In November 2019, the Venice hotels reported a 35 percent cancellation rate, as the high tides swell in the Venice Lagoon and the historic city was facing one of the most devastating floods of this century. Italian photographer artist Natalia Elena Massi spent a day in the legendary city and captured surreal pictures of a flooded Venice. For those of you who have never been to Venice, but know that the picturesque Italian city is already flooded as it is, let's start from the beginning with the origins of the Venice waters.
Venice was built on a group of islands and islets standing on a lagoon separated from the Adriatic Sea by a thin stretch of land. The lagoon "is fed" by two rivers. Through the thin stretch of land separating the lagoon from the Adriatic Sea, run three canals that allow the ships and the Adriatic Seawater in. When the tide rises, the seawater enters the laguna; when it falls, it exists. The city is twice a day "fed" with a mix of seawater and freshwater. The city can be occasionally flooded because of unusually high tides, aka "acqua alta". This phenomenon happens in November and the winter months. Every Venetian local has a par of galoshes and the stores have glass barricades on their doorsteps. Sirens would sound around the city lo let Venetians and tourists know when an "acqua alta" is coming. Still, last November it was more than that. A combination of rising tides and 75-miles-per-hour-strong winds caused massive waves to crash into Venice. On November 12th, the city experienced the worst flood since 1966; the waters reached 1.84 meters above the sea level. Even the locals and Venice authorities were taken by surprise and many blame this unusual flood on the recent climatic changes and global warming of our modern day.
Photographer Natalia Elena Massi took to the numerous canals and endless narrow streets of Venice to photograph the way locals coped with the water reaching all the way up to their knees and how the old city lived up to this climatic challenge. She had heard of the flooded Venice in the news and wanted to photograph it all.

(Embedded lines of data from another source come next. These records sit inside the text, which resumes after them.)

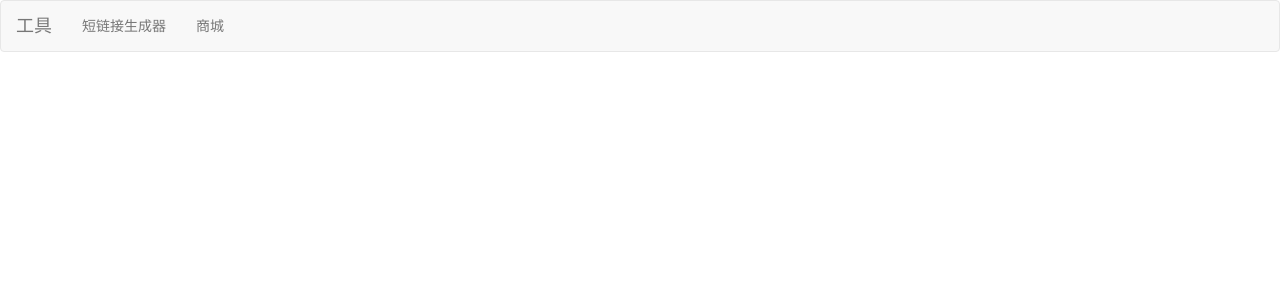
Repository: gwjczwy/CTF-Exercises
Page: http://localhost/tools
These files come from the project's save history. The page is drawn as it stood at one moment and after the next save; the edit follows.
The browser window is 1280 px wide. The pictures show the whole page.
The page is served by the project's application, run on Django 2.2 (manage.py).

Above is the page before, as saved 2019-04-29 11:57:07.

After the next save:
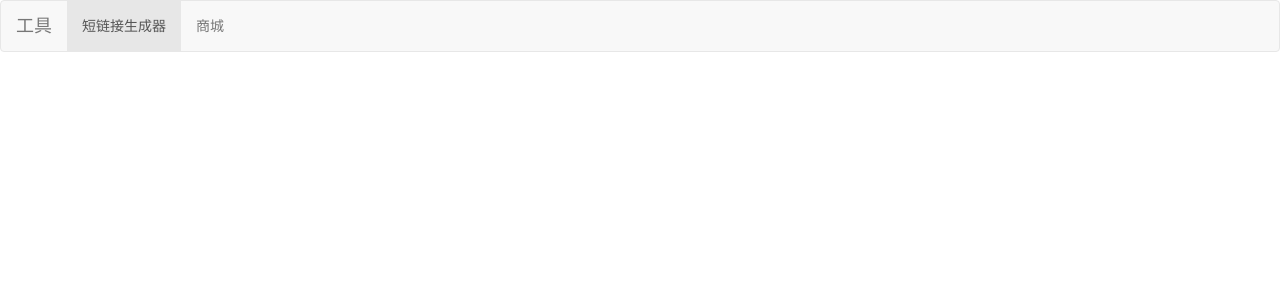
Saved 39 s later.
--- a/tools/templates/tools/head.html
+++ b/tools/templates/tools/head.html
@@ -16,8 +16,10 @@
 			<a class="navbar-brand" href="#">工具</a>
 		</div>
 			<div>
+
+
 				<ul class="nav navbar-nav">
-					<li ><a href="/s/index">短链接生成器</a></li>
+					<li class="active"><a href="/s/index">短链接生成器</a></li>
 				</ul>
 				<ul class="nav navbar-nav">
 					<li ><a href="/shop">商城</a></li>

After the 4 saves that followed:
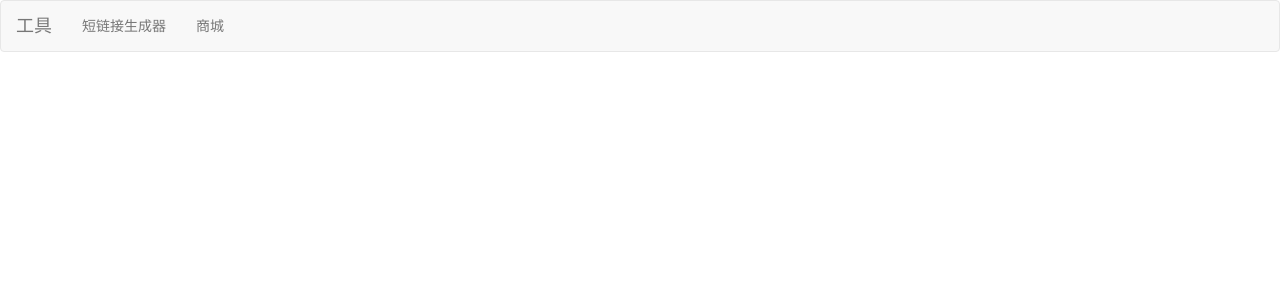
The 4 saves are shown as one change because 3 did not build or start.
The last was saved 3 min 27 s later.
--- a/tools/templates/tools/head.html
+++ b/tools/templates/tools/head.html
@@ -19,10 +19,10 @@
 
 
 				<ul class="nav navbar-nav">
-					<li class="active"><a href="/s/index">短链接生成器</a></li>
+					<li {% if toolname == "surl" %} class="active" {% endif %}><a href="/s/index">短链接生成器</a></li>
 				</ul>
 				<ul class="nav navbar-nav">
-					<li ><a href="/shop">商城</a></li>
+					<li {% if toolname == "shop" %} class="active" {% endif %}><a href="/shop">商城</a></li>
 				</ul>
 			</div>
 		</div>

"I love Venice and I visit it whenever I can. This time, I decided to go and photograph the city with the hope of finding it beautiful anyway", said Natalia. She lives about 100 KM away from Venice, so she made the quick decision of rushing to Venetia and take photographs of the flood. Moreover, she wanted to explore what it's like to constantly live with the danger of being flooded anytime. How do these people get around? How do they get about their business knowing their homes can get flooded the next day if the tide is too high?
"I hadn't thought about how difficult it could be. Imagine walking for hours with water well above your knees. (...) I have met incredible people, proud and courageous men who were not defeated by the flood. Even though most shops were closed, the few that were open were happily letting in people just to protect them from the weather. (...) Many men remained at the entrance to constantly check the tide level. They were expecting 160 centimeters and everyone was alerted. (...) I worked in manual mode, I didn't want to leave anything to chance", said Natalia. Now, let's see her magic!